▶ [Task statement]:
The answer should contain every entry below, copied exactly.

Change detection data

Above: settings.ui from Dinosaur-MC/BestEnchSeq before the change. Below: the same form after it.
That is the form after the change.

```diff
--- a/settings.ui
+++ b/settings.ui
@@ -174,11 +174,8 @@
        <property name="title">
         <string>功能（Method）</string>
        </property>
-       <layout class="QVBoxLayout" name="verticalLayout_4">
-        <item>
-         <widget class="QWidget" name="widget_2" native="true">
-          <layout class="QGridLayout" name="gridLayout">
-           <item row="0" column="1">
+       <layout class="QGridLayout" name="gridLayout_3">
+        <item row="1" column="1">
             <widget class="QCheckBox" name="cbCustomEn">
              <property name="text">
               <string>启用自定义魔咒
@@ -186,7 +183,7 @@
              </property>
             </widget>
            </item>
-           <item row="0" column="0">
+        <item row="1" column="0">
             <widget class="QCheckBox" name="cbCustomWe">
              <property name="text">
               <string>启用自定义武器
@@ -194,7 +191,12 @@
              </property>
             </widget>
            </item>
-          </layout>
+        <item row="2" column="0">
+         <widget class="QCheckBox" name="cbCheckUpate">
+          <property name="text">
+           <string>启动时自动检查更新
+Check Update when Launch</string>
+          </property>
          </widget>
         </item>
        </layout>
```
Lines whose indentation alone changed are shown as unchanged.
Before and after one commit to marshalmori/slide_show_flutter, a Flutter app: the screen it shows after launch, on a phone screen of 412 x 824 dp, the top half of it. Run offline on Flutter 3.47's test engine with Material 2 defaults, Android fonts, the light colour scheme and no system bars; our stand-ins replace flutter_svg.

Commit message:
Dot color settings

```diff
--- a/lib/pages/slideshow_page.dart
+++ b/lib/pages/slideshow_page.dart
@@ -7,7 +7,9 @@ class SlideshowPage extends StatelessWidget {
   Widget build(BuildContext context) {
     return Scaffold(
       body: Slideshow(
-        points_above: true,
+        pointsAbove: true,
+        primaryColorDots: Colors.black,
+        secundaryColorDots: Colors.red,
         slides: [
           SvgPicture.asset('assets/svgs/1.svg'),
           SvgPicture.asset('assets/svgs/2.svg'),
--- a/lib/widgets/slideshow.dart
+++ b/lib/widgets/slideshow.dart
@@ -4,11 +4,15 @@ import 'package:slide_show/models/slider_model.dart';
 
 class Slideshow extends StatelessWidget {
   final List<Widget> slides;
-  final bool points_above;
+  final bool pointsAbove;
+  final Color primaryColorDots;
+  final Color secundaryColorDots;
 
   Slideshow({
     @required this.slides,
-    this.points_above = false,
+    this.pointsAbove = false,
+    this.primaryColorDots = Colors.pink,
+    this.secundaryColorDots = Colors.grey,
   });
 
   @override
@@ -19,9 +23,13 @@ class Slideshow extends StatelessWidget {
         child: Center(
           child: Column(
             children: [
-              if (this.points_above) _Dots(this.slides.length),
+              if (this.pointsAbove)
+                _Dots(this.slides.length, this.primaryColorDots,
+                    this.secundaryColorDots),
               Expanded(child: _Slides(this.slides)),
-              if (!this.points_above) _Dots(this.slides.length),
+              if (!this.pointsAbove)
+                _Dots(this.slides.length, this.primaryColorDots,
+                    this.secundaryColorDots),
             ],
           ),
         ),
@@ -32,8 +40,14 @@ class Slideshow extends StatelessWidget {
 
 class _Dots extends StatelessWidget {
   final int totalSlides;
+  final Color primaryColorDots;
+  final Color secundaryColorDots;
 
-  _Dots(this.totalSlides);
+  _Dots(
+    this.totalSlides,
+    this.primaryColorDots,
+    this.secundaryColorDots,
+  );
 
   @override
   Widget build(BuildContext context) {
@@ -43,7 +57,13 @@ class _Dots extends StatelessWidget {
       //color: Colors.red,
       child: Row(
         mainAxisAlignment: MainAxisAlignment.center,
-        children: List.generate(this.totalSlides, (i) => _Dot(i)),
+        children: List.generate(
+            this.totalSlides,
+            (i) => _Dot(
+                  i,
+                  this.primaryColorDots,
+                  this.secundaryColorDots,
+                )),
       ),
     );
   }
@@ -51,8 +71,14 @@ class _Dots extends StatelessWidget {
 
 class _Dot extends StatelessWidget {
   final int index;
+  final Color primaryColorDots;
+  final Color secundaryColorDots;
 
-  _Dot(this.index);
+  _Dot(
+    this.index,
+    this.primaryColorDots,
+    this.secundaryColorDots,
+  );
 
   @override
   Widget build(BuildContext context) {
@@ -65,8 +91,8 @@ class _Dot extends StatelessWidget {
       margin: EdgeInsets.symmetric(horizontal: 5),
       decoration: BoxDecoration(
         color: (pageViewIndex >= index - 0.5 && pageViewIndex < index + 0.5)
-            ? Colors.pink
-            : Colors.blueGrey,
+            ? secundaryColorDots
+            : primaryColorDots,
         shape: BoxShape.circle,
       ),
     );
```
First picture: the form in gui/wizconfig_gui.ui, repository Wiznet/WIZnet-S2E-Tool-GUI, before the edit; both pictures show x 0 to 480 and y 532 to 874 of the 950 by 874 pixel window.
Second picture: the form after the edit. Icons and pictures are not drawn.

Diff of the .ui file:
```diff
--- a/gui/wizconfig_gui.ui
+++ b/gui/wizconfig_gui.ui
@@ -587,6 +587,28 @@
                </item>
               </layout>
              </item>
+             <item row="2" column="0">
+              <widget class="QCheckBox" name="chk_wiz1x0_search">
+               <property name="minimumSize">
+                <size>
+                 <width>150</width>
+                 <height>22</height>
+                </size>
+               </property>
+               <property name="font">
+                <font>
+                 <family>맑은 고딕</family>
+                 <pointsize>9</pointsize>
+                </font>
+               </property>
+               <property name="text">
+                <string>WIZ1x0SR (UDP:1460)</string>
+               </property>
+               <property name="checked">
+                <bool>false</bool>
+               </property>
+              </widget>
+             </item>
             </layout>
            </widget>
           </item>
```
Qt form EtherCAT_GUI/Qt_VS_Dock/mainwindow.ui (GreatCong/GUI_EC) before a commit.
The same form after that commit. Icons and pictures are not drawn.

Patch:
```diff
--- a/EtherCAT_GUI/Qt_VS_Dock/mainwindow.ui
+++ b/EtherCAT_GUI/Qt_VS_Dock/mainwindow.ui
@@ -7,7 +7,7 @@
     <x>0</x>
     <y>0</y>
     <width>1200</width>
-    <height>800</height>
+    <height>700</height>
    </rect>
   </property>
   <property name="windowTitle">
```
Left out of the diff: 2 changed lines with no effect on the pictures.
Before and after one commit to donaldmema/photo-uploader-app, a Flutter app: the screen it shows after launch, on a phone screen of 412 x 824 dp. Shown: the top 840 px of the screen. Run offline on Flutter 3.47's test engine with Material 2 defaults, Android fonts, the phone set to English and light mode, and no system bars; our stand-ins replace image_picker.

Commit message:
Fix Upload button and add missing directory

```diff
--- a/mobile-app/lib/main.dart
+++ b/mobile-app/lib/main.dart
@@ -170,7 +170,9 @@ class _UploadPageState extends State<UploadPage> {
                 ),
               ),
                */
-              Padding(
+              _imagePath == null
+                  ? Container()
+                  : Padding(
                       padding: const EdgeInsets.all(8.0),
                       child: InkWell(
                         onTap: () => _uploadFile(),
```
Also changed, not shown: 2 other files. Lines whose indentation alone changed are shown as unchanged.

▶ [Result of this task]:
Above: settings.ui from Dinosaur-MC/BestEnchSeq before the change. Below: the same form after it.
That is the form after the change.

```diff
--- a/settings.ui
+++ b/settings.ui
@@ -174,11 +174,8 @@
        <property name="title">
         <string>功能（Method）</string>
        </property>
-       <layout class="QVBoxLayout" name="verticalLayout_4">
-        <item>
-         <widget class="QWidget" name="widget_2" native="true">
-          <layout class="QGridLayout" name="gridLayout">
-           <item row="0" column="1">
+       <layout class="QGridLayout" name="gridLayout_3">
+        <item row="1" column="1">
             <widget class="QCheckBox" name="cbCustomEn">
              <property name="text">
               <string>启用自定义魔咒
@@ -186,7 +183,7 @@
              </property>
             </widget>
            </item>
-           <item row="0" column="0">
+        <item row="1" column="0">
             <widget class="QCheckBox" name="cbCustomWe">
              <property name="text">
               <string>启用自定义武器
@@ -194,7 +191,12 @@
              </property>
             </widget>
            </item>
-          </layout>
+        <item row="2" column="0">
+         <widget class="QCheckBox" name="cbCheckUpate">
+          <property name="text">
+           <string>启动时自动检查更新
+Check Update when Launch</string>
+          </property>
          </widget>
         </item>
        </layout>
```
Lines whose indentation alone changed are shown as unchanged.
Before and after one commit to marshalmori/slide_show_flutter, a Flutter app: the screen it shows after launch, on a phone screen of 412 x 824 dp, the top half of it. Run offline on Flutter 3.47's test engine with Material 2 defaults, Android fonts, the light colour scheme and no system bars; our stand-ins replace flutter_svg.

Commit message:
Dot color settings

```diff
--- a/lib/pages/slideshow_page.dart
+++ b/lib/pages/slideshow_page.dart
@@ -7,7 +7,9 @@ class SlideshowPage extends StatelessWidget {
   Widget build(BuildContext context) {
     return Scaffold(
       body: Slideshow(
-        points_above: true,
+        pointsAbove: true,
+        primaryColorDots: Colors.black,
+        secundaryColorDots: Colors.red,
         slides: [
           SvgPicture.asset('assets/svgs/1.svg'),
           SvgPicture.asset('assets/svgs/2.svg'),
--- a/lib/widgets/slideshow.dart
+++ b/lib/widgets/slideshow.dart
@@ -4,11 +4,15 @@ import 'package:slide_show/models/slider_model.dart';
 
 class Slideshow extends StatelessWidget {
   final List<Widget> slides;
-  final bool points_above;
+  final bool pointsAbove;
+  final Color primaryColorDots;
+  final Color secundaryColorDots;
 
   Slideshow({
     @required this.slides,
-    this.points_above = false,
+    this.pointsAbove = false,
+    this.primaryColorDots = Colors.pink,
+    this.secundaryColorDots = Colors.grey,
   });
 
   @override
@@ -19,9 +23,13 @@ class Slideshow extends StatelessWidget {
         child: Center(
           child: Column(
             children: [
-              if (this.points_above) _Dots(this.slides.length),
+              if (this.pointsAbove)
+                _Dots(this.slides.length, this.primaryColorDots,
+                    this.secundaryColorDots),
               Expanded(child: _Slides(this.slides)),
-              if (!this.points_above) _Dots(this.slides.length),
+              if (!this.pointsAbove)
+                _Dots(this.slides.length, this.primaryColorDots,
+                    this.secundaryColorDots),
             ],
           ),
         ),
@@ -32,8 +40,14 @@ class Slideshow extends StatelessWidget {
 
 class _Dots extends StatelessWidget {
   final int totalSlides;
+  final Color primaryColorDots;
+  final Color secundaryColorDots;
 
-  _Dots(this.totalSlides);
+  _Dots(
+    this.totalSlides,
+    this.primaryColorDots,
+    this.secundaryColorDots,
+  );
 
   @override
   Widget build(BuildContext context) {
@@ -43,7 +57,13 @@ class _Dots extends StatelessWidget {
       //color: Colors.red,
       child: Row(
         mainAxisAlignment: MainAxisAlignment.center,
-        children: List.generate(this.totalSlides, (i) => _Dot(i)),
+        children: List.generate(
+            this.totalSlides,
+            (i) => _Dot(
+                  i,
+                  this.primaryColorDots,
+                  this.secundaryColorDots,
+                )),
       ),
     );
   }
@@ -51,8 +71,14 @@ class _Dots extends StatelessWidget {
 
 class _Dot extends StatelessWidget {
   final int index;
+  final Color primaryColorDots;
+  final Color secundaryColorDots;
 
-  _Dot(this.index);
+  _Dot(
+    this.index,
+    this.primaryColorDots,
+    this.secundaryColorDots,
+  );
 
   @override
   Widget build(BuildContext context) {
@@ -65,8 +91,8 @@ class _Dot extends StatelessWidget {
       margin: EdgeInsets.symmetric(horizontal: 5),
       decoration: BoxDecoration(
         color: (pageViewIndex >= index - 0.5 && pageViewIndex < index + 0.5)
-            ? Colors.pink
-            : Colors.blueGrey,
+            ? secundaryColorDots
+            : primaryColorDots,
         shape: BoxShape.circle,
       ),
     );
```
First picture: the form in gui/wizconfig_gui.ui, repository Wiznet/WIZnet-S2E-Tool-GUI, before the edit; both pictures show x 0 to 480 and y 532 to 874 of the 950 by 874 pixel window.
Second picture: the form after the edit. Icons and pictures are not drawn.

Diff of the .ui file:
```diff
--- a/gui/wizconfig_gui.ui
+++ b/gui/wizconfig_gui.ui
@@ -587,6 +587,28 @@
                </item>
               </layout>
              </item>
+             <item row="2" column="0">
+              <widget class="QCheckBox" name="chk_wiz1x0_search">
+               <property name="minimumSize">
+                <size>
+                 <width>150</width>
+                 <height>22</height>
+                </size>
+               </property>
+               <property name="font">
+                <font>
+                 <family>맑은 고딕</family>
+                 <pointsize>9</pointsize>
+                </font>
+               </property>
+               <property name="text">
+                <string>WIZ1x0SR (UDP:1460)</string>
+               </property>
+               <property name="checked">
+                <bool>false</bool>
+               </property>
+              </widget>
+             </item>
             </layout>
            </widget>
           </item>
```
Qt form EtherCAT_GUI/Qt_VS_Dock/mainwindow.ui (GreatCong/GUI_EC) before a commit.
The same form after that commit. Icons and pictures are not drawn.

Patch:
```diff
--- a/EtherCAT_GUI/Qt_VS_Dock/mainwindow.ui
+++ b/EtherCAT_GUI/Qt_VS_Dock/mainwindow.ui
@@ -7,7 +7,7 @@
     <x>0</x>
     <y>0</y>
     <width>1200</width>
-    <height>800</height>
+    <height>700</height>
    </rect>
   </property>
   <property name="windowTitle">
```
Left out of the diff: 2 changed lines with no effect on the pictures.
Before and after one commit to donaldmema/photo-uploader-app, a Flutter app: the screen it shows after launch, on a phone screen of 412 x 824 dp. Shown: the top 840 px of the screen. Run offline on Flutter 3.47's test engine with Material 2 defaults, Android fonts, the phone set to English and light mode, and no system bars; our stand-ins replace image_picker.

Commit message:
Fix Upload button and add missing directory

```diff
--- a/mobile-app/lib/main.dart
+++ b/mobile-app/lib/main.dart
@@ -170,7 +170,9 @@ class _UploadPageState extends State<UploadPage> {
                 ),
               ),
                */
-              Padding(
+              _imagePath == null
+                  ? Container()
+                  : Padding(
                       padding: const EdgeInsets.all(8.0),
                       child: InkWell(
                         onTap: () => _uploadFile(),
```
Also changed, not shown: 2 other files. Lines whose indentation alone changed are shown as unchanged.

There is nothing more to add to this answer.